The Past, Present, and Future of Flintknapping: An Anthropological Perspective
Annual Review of Anthropology
Vol. 13: 187-203 (Volume publication date October 1984)
J J Flenniken
In lieu of an abstract, the publisher reproduces the first page of the article. (Link)

Letters to My Tutor….

My dearest Simone,

This article left me thinking of the various ways we make connections to the past.  Flenniken says,“As an anthropological term, flintknapping is simply the manufacture of stone tools by the reductive processes of flaking or chipping.” He also writes that “..flintknapping constitutes an anthropological concept whereby the processes of prehistoric flintknapping are better understood by modern flintknapping experiments.” He distinguished between people who simple make stone tools, artificers, and people like Donald Crabtree who are replicators, those who use the same tools, materials and methods employed by people of old (producing similar products and debris).

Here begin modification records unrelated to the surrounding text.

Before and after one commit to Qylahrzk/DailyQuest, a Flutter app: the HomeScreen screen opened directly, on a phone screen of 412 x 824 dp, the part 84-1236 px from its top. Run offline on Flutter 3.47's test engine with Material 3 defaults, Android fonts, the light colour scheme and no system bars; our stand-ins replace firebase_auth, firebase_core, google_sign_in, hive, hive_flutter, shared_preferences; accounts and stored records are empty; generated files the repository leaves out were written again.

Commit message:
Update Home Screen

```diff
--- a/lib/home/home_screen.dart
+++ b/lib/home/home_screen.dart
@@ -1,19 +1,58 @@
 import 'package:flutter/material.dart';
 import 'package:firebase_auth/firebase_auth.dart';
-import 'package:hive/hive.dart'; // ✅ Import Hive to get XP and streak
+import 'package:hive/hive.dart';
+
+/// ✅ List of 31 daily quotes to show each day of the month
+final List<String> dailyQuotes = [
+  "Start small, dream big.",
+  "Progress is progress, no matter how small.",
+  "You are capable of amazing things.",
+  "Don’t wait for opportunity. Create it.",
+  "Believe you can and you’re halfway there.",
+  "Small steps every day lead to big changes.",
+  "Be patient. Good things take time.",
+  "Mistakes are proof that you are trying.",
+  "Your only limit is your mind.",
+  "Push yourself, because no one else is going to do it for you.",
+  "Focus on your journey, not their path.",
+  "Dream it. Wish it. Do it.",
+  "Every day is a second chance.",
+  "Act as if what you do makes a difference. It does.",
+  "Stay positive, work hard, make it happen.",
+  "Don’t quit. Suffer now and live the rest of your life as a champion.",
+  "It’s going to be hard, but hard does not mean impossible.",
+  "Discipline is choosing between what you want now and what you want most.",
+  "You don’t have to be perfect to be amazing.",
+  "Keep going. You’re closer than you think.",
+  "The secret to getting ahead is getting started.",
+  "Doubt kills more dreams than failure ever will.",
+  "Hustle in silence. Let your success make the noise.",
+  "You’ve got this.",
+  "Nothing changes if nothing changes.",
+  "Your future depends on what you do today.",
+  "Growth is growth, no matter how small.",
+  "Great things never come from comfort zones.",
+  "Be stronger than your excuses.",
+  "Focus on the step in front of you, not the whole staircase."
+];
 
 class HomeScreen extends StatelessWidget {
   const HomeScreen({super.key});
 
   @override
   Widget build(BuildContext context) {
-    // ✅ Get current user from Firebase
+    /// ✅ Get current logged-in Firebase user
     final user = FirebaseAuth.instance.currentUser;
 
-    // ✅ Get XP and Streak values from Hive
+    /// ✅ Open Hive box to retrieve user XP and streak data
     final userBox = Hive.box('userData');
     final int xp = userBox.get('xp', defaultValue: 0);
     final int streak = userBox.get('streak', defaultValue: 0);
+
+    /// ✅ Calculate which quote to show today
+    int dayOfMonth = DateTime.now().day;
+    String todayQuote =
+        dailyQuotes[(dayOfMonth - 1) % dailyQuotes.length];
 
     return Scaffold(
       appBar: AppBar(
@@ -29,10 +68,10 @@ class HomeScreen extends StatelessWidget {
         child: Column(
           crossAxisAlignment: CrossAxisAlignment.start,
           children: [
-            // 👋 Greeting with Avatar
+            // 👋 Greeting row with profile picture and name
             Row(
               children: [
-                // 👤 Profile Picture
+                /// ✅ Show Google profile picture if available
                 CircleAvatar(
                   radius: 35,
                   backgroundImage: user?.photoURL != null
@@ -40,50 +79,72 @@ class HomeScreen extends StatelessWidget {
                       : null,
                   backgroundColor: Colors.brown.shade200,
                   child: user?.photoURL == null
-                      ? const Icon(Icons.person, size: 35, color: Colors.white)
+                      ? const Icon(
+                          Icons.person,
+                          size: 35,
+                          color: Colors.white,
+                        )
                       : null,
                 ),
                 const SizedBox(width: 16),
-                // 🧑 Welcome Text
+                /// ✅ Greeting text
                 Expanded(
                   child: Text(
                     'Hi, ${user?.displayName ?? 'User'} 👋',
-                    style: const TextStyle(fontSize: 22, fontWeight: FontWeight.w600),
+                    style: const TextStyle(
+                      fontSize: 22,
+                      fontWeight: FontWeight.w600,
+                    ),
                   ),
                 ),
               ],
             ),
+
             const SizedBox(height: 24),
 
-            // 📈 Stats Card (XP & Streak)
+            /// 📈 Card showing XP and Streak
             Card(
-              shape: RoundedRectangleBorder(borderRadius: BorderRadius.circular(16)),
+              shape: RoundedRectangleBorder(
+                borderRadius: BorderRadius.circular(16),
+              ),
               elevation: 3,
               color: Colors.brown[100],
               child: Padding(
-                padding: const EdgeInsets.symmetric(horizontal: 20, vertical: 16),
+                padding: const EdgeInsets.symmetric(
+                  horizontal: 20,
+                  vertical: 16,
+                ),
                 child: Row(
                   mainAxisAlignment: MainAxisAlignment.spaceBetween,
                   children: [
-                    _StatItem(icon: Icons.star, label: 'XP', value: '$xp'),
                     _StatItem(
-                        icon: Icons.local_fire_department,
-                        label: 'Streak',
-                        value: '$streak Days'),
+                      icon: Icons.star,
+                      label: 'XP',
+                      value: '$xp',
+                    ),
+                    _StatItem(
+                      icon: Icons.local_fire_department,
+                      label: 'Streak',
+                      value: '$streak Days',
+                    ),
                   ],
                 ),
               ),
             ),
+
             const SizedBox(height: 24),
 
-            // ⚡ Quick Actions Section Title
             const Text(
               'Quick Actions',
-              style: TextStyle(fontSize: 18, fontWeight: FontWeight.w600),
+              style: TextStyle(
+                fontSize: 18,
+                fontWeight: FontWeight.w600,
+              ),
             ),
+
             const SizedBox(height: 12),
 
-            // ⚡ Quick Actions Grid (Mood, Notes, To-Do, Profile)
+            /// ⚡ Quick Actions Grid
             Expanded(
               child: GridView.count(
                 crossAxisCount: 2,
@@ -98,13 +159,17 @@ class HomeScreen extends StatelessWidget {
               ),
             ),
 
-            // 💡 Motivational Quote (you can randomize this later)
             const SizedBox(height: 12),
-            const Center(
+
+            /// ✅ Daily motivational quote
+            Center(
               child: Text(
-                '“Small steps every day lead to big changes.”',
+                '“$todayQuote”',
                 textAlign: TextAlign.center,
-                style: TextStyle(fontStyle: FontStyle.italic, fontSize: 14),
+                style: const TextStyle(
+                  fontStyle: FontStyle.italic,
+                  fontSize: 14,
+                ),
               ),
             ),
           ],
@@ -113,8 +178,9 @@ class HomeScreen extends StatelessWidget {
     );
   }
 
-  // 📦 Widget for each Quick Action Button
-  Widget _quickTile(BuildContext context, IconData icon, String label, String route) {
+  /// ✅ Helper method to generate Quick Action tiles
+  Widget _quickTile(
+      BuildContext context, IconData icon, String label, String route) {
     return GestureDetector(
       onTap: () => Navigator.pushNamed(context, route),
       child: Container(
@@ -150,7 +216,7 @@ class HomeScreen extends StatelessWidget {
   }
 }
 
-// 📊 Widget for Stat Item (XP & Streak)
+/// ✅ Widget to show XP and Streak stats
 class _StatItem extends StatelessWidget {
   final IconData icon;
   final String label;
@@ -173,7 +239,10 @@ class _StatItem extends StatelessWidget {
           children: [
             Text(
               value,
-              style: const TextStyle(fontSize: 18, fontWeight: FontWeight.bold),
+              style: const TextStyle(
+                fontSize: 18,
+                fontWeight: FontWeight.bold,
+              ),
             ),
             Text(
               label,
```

Shortly after reading this article, I was lost in thought about how magical it is to touch history in the way that replicators do. It’s one thing to visit the British Museum and gaze upon things that were used by such and such historical figure or to visit an historical site and touch structures and items that were used by early peoples. It’s quite a different thing to go through a similar process, to have the same considerations running through one’s mind, to make the same movements.

This connection to the past is one of the reasons that despite being tomboyish/bohemian as a child, I always loved wearing long dresses, hooped dresses, formal wear. In fifth or sixth grade I played the old woman on the “Old Woman in the Shoe” parade float. Yes, not exactly an historical figure, but … The music teacher loaned me a prairie-styled dress and bonnet to wear. I didn’t want to take the dress off. I loved gently lifting the skirt to walk up stairs. I loved the feel of the fabric brushing back against my legs with every stride. And somehow the feeling of being a bit out of place when walking among people in normal dress also highlighted the connection to a past time when most women wore such dresses and made such movements.

This connection is one of the great parts of reading your diaries. You share so many of your simple and grand thoughts, your simple and grand movements.

I’ll leave you with that.